There is a growing concern throughout Nigeria regarding a potential surge in the price of petrol, commonly known as PMS. This fuel is a primary source for transportation and various business activities powered by generators across the country,Daily Trust report.
The increase in petrol costs, following the removal of subsidies by President Bola Ahmed Tinubu in his inaugural speech on May 29, 2023, has exacerbated the living cost crisis in Nigeria.
The average per-liter pump price in Lagos stands at N610, while it reaches N660 in Abuja and neighboring states in the North Central geopolitical zone. In North West states like Kano, Sokoto, Zamfara, and Jigawa, petrol is being sold for up to N700 per liter.
Importers have halted their operations, with independent marketers who began importing fuel about four months ago citing unprofitability at the current landing cost. This situation has sparked fears of a potential price increase. The anticipated hike is largely driven by the escalating cost of crude oil in the international market, the devaluation of the naira against the dollar, and the high distribution costs within Nigeria.
The Public Relations Officer of the Independent Petroleum Marketers Association of Nigeria (IPMAN), Mr. Ukadike Chinedu, stated, “So, if you consider the cost of diesel, the dollar, and other international factors, the price of petrol in Nigeria should be around N1,200/liter, but the government is subsidizing it, which, to an extent, is understandable.”
Contrary to these concerns, the Nigerian National Petroleum Company (NNPC) Limited, which was the sole importer of products, has stated that there is no imminent increase in petrol prices. The NNPC urges Nigerians to avoid panic buying, emphasizing the “ample availability of PMS across the country.”
As of the latest update, there are no indications that the NNPC’s assurances have alleviated apprehensions about a potential price hike. Reports suggest a clash between the NNPCL and IPMAN over the removal of the petrol subsidy.
Daily Trust, in an exclusive report published on September 21, 2023, revealed the return of the subsidy regime despite President Tinubu’s earlier statement that “subsidy is gone.” While there were initial denials within government circles, stakeholders like the Petroleum and Natural Gas Senior Staff Association of Nigeria (PENGASSAN) confirmed the return of the subsidy.

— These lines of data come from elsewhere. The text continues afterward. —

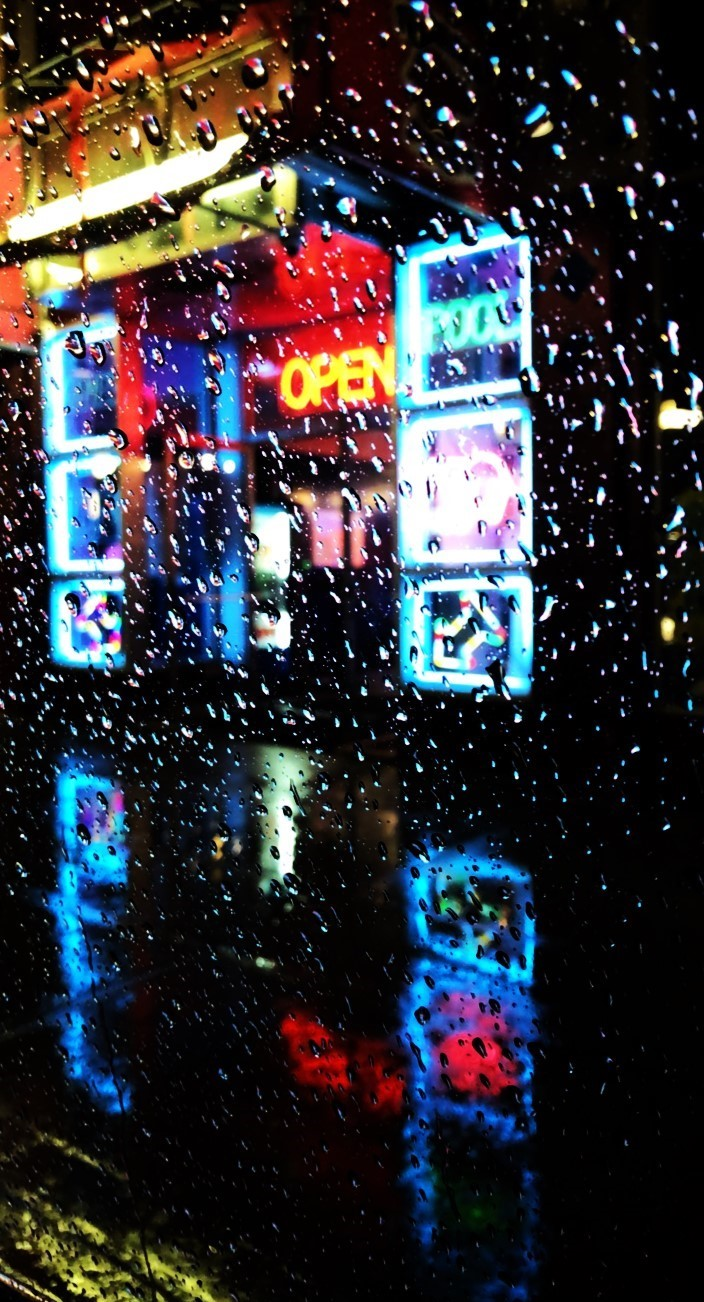
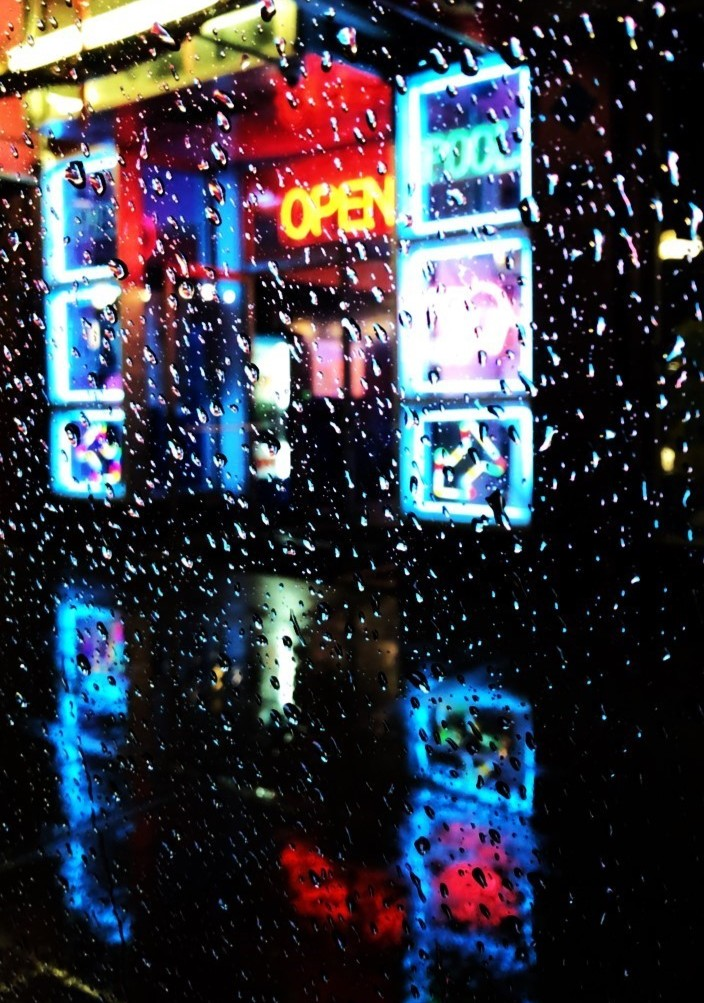
gallery adjustments

diff --git a/gallery.html b/gallery.html
@@ -50,12 +50,12 @@
                     <figcaption>SVETI STEFAN, MONTENEGRO</figcaption>
                 </div>
                 <div class="fig">
-                    <img src="media/pictures/santorini.jpg">
+                    <img src="media/pictures/santorini.jpg" class="compact-image">
                     <figcaption>SANTORINI - GREEK ISLANDS</figcaption>
                 </div>
                 <div class="fig">
-                    <img src="media/pictures/mushi.JPG">
-                    <figcaption>FALSE POTATO BEETLE - LEPTINOTARSA JUNCTA</figcaption>
+                    <img src="media/pictures/mushi.JPG" class="compact-image">
+                    <figcaption>FALSE POTATO BEETLE (LEPTINOTARSA JUNCTA) infected by the LANCET LIVER FLUKE (DICROCOELIUM DENDRITICUM)</figcaption>
                 </div>
                 <div class="fig">
                     <img src="media/pictures/switzerland.JPG">

diff --git a/style.css b/style.css
@@ -604,4 +604,11 @@ body.garage {
   .image-grid { grid-template-columns: 1fr; }
 }
 
+/* Compact image sizing */
+.gallery-container .box .fig img.compact-image {
+  max-width: 85% !important;
+  margin: auto !important;
+  display: block !important;
+}
+
 /* #endregion */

PENGASSAN’s National President, Festus Osifo, asserted on October 6 that the Nigerian government had reinstated the subsidy on petrol, notwithstanding the official policy of ending the subsidy regime. In response, the NNPCL maintained that there is no subsidy and that they recover their full costs from the products they import. The situation remains unresolved, with ongoing uncertainties surrounding the petrol price.